* Exercise prompt:
Nothing but the text should be carried over: reproduce all the data exactly and leave out every image.

* Records for this exercise:
=== Begin Enclosure ===
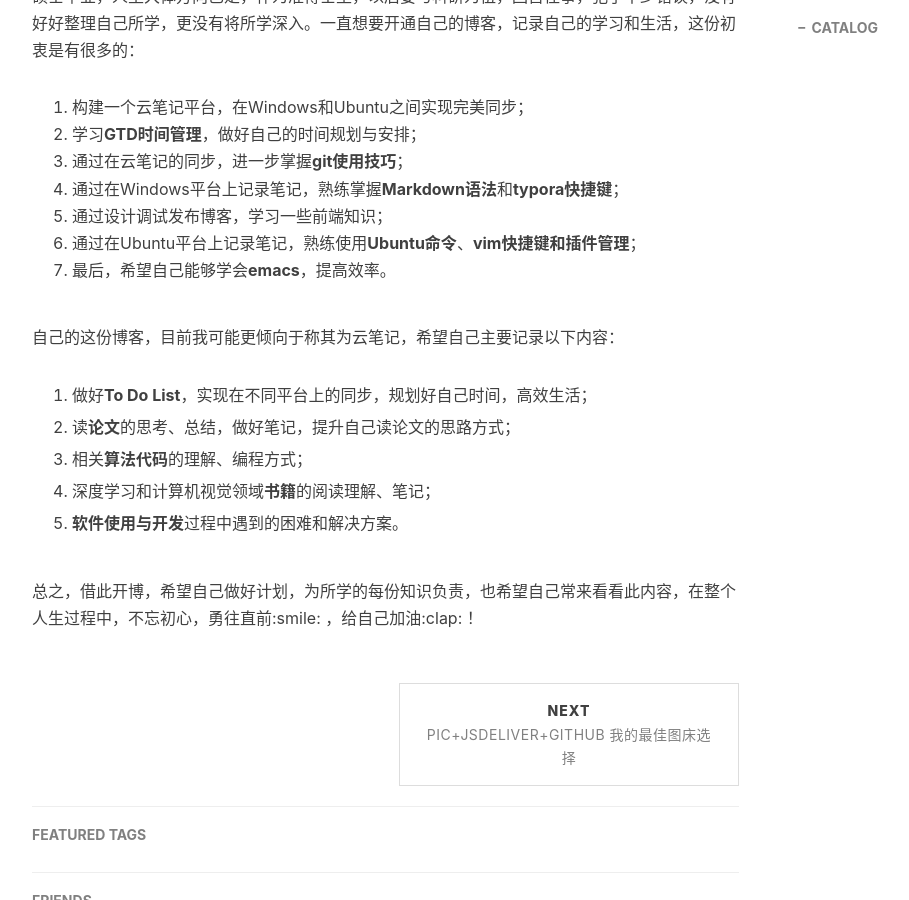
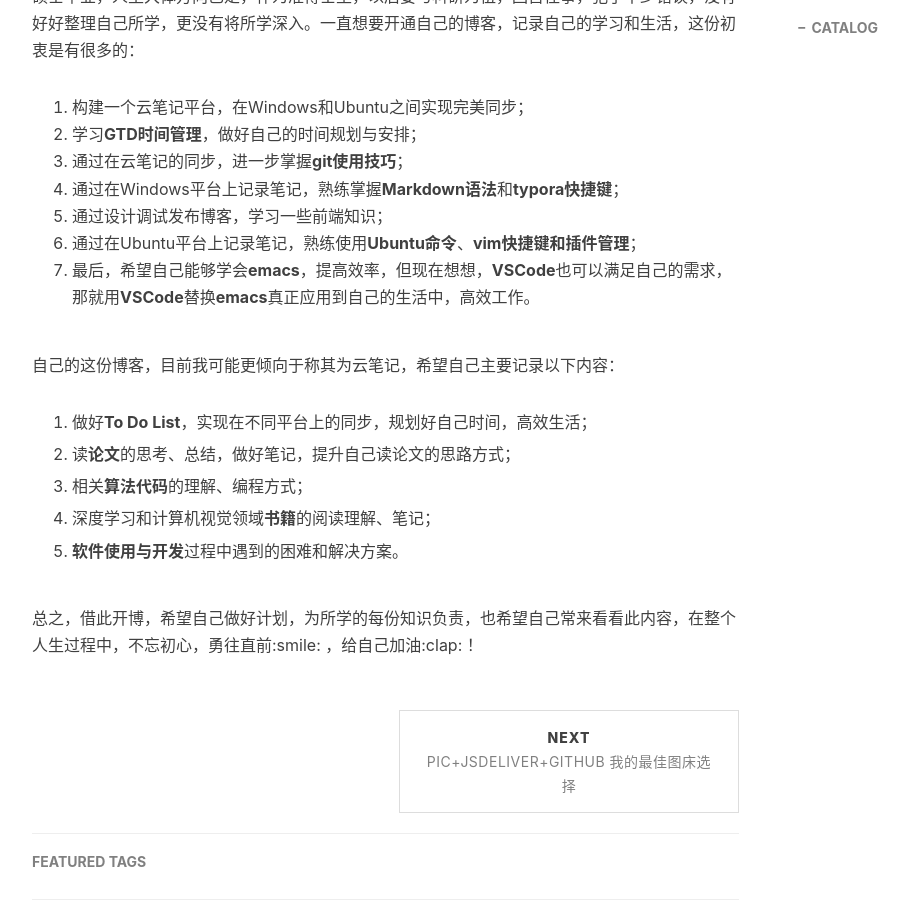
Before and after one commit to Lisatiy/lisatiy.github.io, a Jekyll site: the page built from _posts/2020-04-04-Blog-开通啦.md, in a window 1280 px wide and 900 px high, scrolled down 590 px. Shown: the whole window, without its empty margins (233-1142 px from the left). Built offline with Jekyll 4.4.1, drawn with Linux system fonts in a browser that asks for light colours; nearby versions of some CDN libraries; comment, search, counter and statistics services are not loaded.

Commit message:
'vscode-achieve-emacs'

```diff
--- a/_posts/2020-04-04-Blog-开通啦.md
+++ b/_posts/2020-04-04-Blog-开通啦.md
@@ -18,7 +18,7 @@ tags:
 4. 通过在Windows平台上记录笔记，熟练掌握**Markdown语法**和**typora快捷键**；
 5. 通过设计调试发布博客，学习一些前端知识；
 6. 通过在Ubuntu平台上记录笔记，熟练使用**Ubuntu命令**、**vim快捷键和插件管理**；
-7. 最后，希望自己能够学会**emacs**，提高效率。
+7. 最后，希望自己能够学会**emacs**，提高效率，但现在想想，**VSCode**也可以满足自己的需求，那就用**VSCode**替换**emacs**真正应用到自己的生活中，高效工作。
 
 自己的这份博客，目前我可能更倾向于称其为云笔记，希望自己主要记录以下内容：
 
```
=== End Enclosure ===
* Result of the exercise:
Before and after one commit to Lisatiy/lisatiy.github.io, a Jekyll site: the page built from _posts/2020-04-04-Blog-开通啦.md, in a window 1280 px wide and 900 px high, scrolled down 590 px. Shown: the whole window, without its empty margins (233-1142 px from the left). Built offline with Jekyll 4.4.1, drawn with Linux system fonts in a browser that asks for light colours; nearby versions of some CDN libraries; comment, search, counter and statistics services are not loaded.

Commit message:
'vscode-achieve-emacs'

```diff
--- a/_posts/2020-04-04-Blog-开通啦.md
+++ b/_posts/2020-04-04-Blog-开通啦.md
@@ -18,7 +18,7 @@ tags:
 4. 通过在Windows平台上记录笔记，熟练掌握**Markdown语法**和**typora快捷键**；
 5. 通过设计调试发布博客，学习一些前端知识；
 6. 通过在Ubuntu平台上记录笔记，熟练使用**Ubuntu命令**、**vim快捷键和插件管理**；
-7. 最后，希望自己能够学会**emacs**，提高效率。
+7. 最后，希望自己能够学会**emacs**，提高效率，但现在想想，**VSCode**也可以满足自己的需求，那就用**VSCode**替换**emacs**真正应用到自己的生活中，高效工作。
 
 自己的这份博客，目前我可能更倾向于称其为云笔记，希望自己主要记录以下内容：
 
```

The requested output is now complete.